§ Entries provided
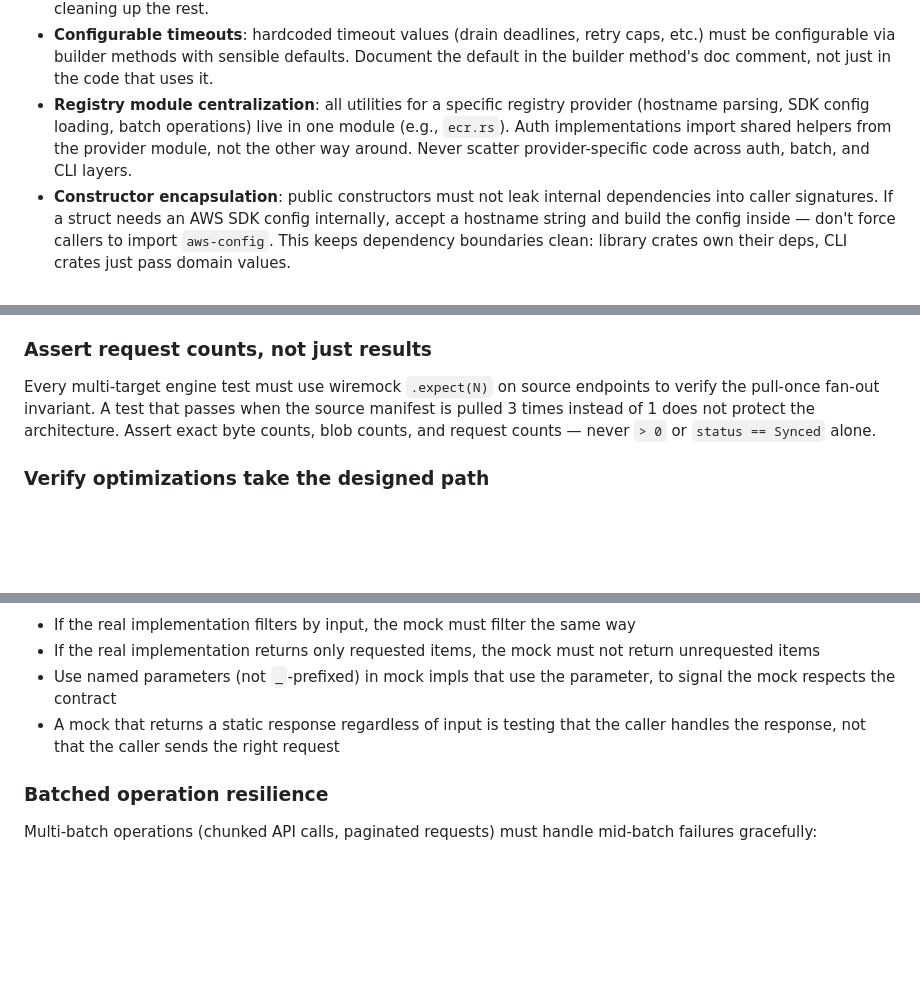
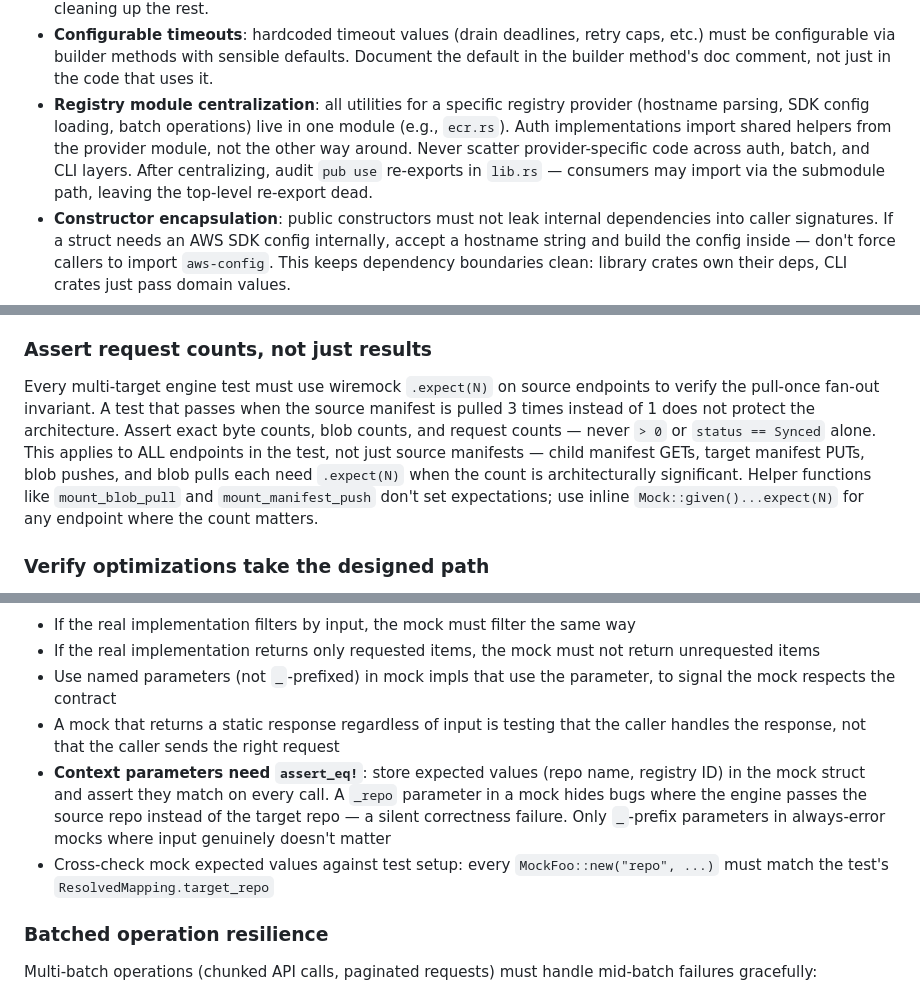
Before and after one commit to clowdhaus/ocync, a Markdown page: CLAUDE.md, 3 parts joined by grey strips. GitHub-like rendering; blank space fills up the shorter version.

Commit message:
docs: strengthen testing standards from review findings
- Assert request counts on ALL endpoints, not just source manifests
- Optimization tests must cover index manifests, not just single images
- Mock context parameters (repo) need assert_eq!, not _-prefix ignoring
- Cross-check mock expected values against test ResolvedMapping fields
- Audit pub use re-exports after module centralization

```diff
--- a/CLAUDE.md
+++ b/CLAUDE.md
@@ -95,7 +95,7 @@ New optimization layers must:
 - **SAFETY comments**: `// SAFETY:` is reserved for explaining why `unsafe` code is sound. For logic correctness assertions (e.g., "guard ensures Option is Some"), use plain comments.
 - **Cleanup loop resilience**: loops that delete multiple files (cleanup, eviction, tmp removal) must log and continue on individual failures, never abort the whole operation with `?`. One stuck file should not prevent cleaning up the rest.
 - **Configurable timeouts**: hardcoded timeout values (drain deadlines, retry caps, etc.) must be configurable via builder methods with sensible defaults. Document the default in the builder method's doc comment, not just in the code that uses it.
-- **Registry module centralization**: all utilities for a specific registry provider (hostname parsing, SDK config loading, batch operations) live in one module (e.g., `ecr.rs`). Auth implementations import shared helpers from the provider module, not the other way around. Never scatter provider-specific code across auth, batch, and CLI layers.
+- **Registry module centralization**: all utilities for a specific registry provider (hostname parsing, SDK config loading, batch operations) live in one module (e.g., `ecr.rs`). Auth implementations import shared helpers from the provider module, not the other way around. Never scatter provider-specific code across auth, batch, and CLI layers. After centralizing, audit `pub use` re-exports in `lib.rs` — consumers may import via the submodule path, leaving the top-level re-export dead.
 - **Constructor encapsulation**: public constructors must not leak internal dependencies into caller signatures. If a struct needs an AWS SDK config internally, accept a hostname string and build the config inside — don't force callers to import `aws-config`. This keeps dependency boundaries clean: library crates own their deps, CLI crates just pass domain values.
 - **Avoid tuple type aliases for struct-like data**: when a tuple alias mirrors an existing struct's fields, add `Clone` to the struct instead. Tuples add destructuring noise at every use site and diverge from the struct over time. Cheap clones (`Arc`, `Rc`, `String`) make struct Clone zero-cost.
 
@@ -107,7 +107,7 @@ Tests must verify **behavior under failure and concurrency**, not just happy-pat
 
 ### Assert request counts, not just results
 
-Every multi-target engine test must use wiremock `.expect(N)` on source endpoints to verify the pull-once fan-out invariant. A test that passes when the source manifest is pulled 3 times instead of 1 does not protect the architecture. Assert exact byte counts, blob counts, and request counts — never `> 0` or `status == Synced` alone.
+Every multi-target engine test must use wiremock `.expect(N)` on source endpoints to verify the pull-once fan-out invariant. A test that passes when the source manifest is pulled 3 times instead of 1 does not protect the architecture. Assert exact byte counts, blob counts, and request counts — never `> 0` or `status == Synced` alone. This applies to ALL endpoints in the test, not just source manifests — child manifest GETs, target manifest PUTs, blob pushes, and blob pulls each need `.expect(N)` when the count is architecturally significant. Helper functions like `mount_blob_pull` and `mount_manifest_push` don't set expectations; use inline `Mock::given()...expect(N)` for any endpoint where the count matters.
 
 ### Verify optimizations take the designed path
 
@@ -156,6 +158,8 @@ Test mocks (trait implementations, not just wiremock) must honor the same input/
 - If the real implementation returns only requested items, the mock must not return unrequested items
 - Use named parameters (not `_`-prefixed) in mock impls that use the parameter, to signal the mock respects the contract
 - A mock that returns a static response regardless of input is testing that the caller handles the response, not that the caller sends the right request
+- **Context parameters need `assert_eq!`**: store expected values (repo name, registry ID) in the mock struct and assert they match on every call. A `_repo` parameter in a mock hides bugs where the engine passes the source repo instead of the target repo — a silent correctness failure. Only `_`-prefix parameters in always-error mocks where input genuinely doesn't matter
+- Cross-check mock expected values against test setup: every `MockFoo::new("repo", ...)` must match the test's `ResolvedMapping.target_repo`
 
 ### Batched operation resilience
 
```
Also changed, not shown: other parts of CLAUDE.md (+2 -0 lines).
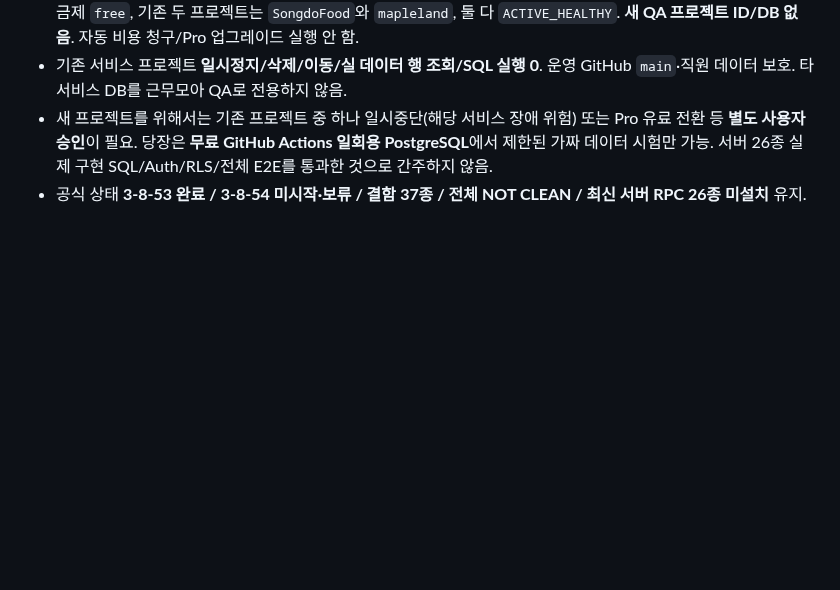
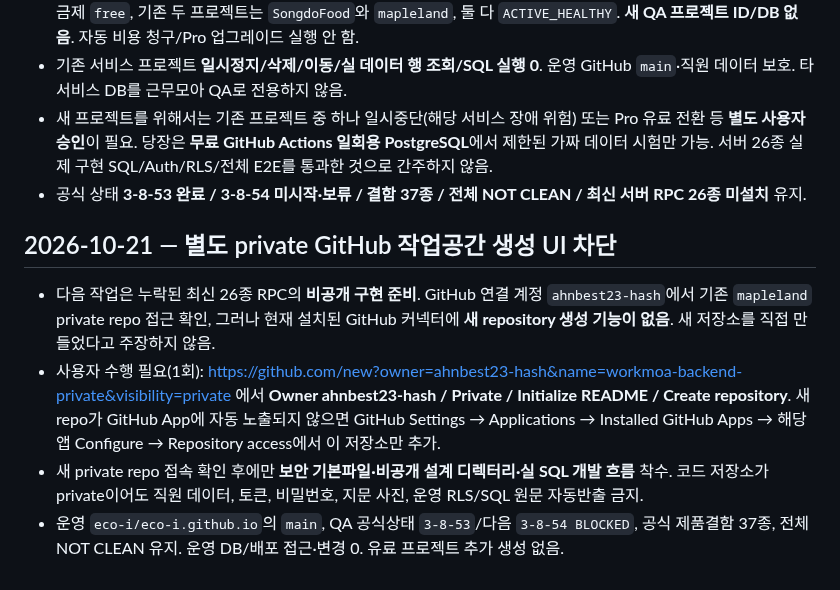
Before and after one commit to eco-i/eco-i.github.io, a Markdown page: qa-round3/START_HERE_NEW_CHAT.md, the part around the change. Rendered like a GitHub page; blank space fills up the shorter version.

Commit message:
qa: hand off manual private repository creation blocker without exposing backend source

```diff
--- a/qa-round3/START_HERE_NEW_CHAT.md
+++ b/qa-round3/START_HERE_NEW_CHAT.md
@@ -154,3 +154,9 @@
 - 기존 서비스 프로젝트 **일시정지/삭제/이동/실 데이터 행 조회/SQL 실행 0**. 운영 GitHub `main`·직원 데이터 보호. 타 서비스 DB를 근무모아 QA로 전용하지 않음.
 - 새 프로젝트를 위해서는 기존 프로젝트 중 하나 일시중단(해당 서비스 장애 위험) 또는 Pro 유료 전환 등 **별도 사용자 승인**이 필요. 당장은 **무료 GitHub Actions 일회용 PostgreSQL**에서 제한된 가짜 데이터 시험만 가능. 서버 26종 실제 구현 SQL/Auth/RLS/전체 E2E를 통과한 것으로 간주하지 않음.
 - 공식 상태 **3-8-53 완료 / 3-8-54 미시작·보류 / 결함 37종 / 전체 NOT CLEAN / 최신 서버 RPC 26종 미설치** 유지.
+
+## 2026-10-21 — 별도 private GitHub 작업공간 생성 UI 차단
+- 다음 작업은 누락된 최신 26종 RPC의 **비공개 구현 준비**. GitHub 연결 계정 `ahnbest23-hash`에서 기존 `mapleland` private repo 접근 확인, 그러나 현재 설치된 GitHub 커넥터에 **새 repository 생성 기능이 없음**. 새 저장소를 직접 만들었다고 주장하지 않음.
+- 사용자 수행 필요(1회): https://github.com/new?owner=ahnbest23-hash&name=workmoa-backend-private&visibility=private 에서 **Owner ahnbest23-hash / Private / Initialize README / Create repository**. 새 repo가 GitHub App에 자동 노출되지 않으면 GitHub Settings → Applications → Installed GitHub Apps → 해당 앱 Configure → Repository access에서 이 저장소만 추가.
+- 새 private repo 접속 확인 후에만 **보안 기본파일·비공개 설계 디렉터리·실 SQL 개발 흐름** 착수. 코드 저장소가 private이어도 직원 데이터, 토큰, 비밀번호, 지문 사진, 운영 RLS/SQL 원문 자동반출 금지.
+- 운영 `eco-i/eco-i.github.io`의 `main`, QA 공식상태 `3-8-53`/다음 `3-8-54 BLOCKED`, 공식 제품결함 37종, 전체 NOT CLEAN 유지. 운영 DB/배포 접근·변경 0. 유료 프로젝트 추가 생성 없음.
```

§ Task objective
Identify each line in the records above containing the word "CLAUDE"; copy those lines.

§ Output for this task
Before and after one commit to clowdhaus/ocync, a Markdown page: CLAUDE.md, 3 parts joined by grey strips. GitHub-like rendering; blank space fills up the shorter version.
--- a/CLAUDE.md
+++ b/CLAUDE.md
Also changed, not shown: other parts of CLAUDE.md (+2 -0 lines).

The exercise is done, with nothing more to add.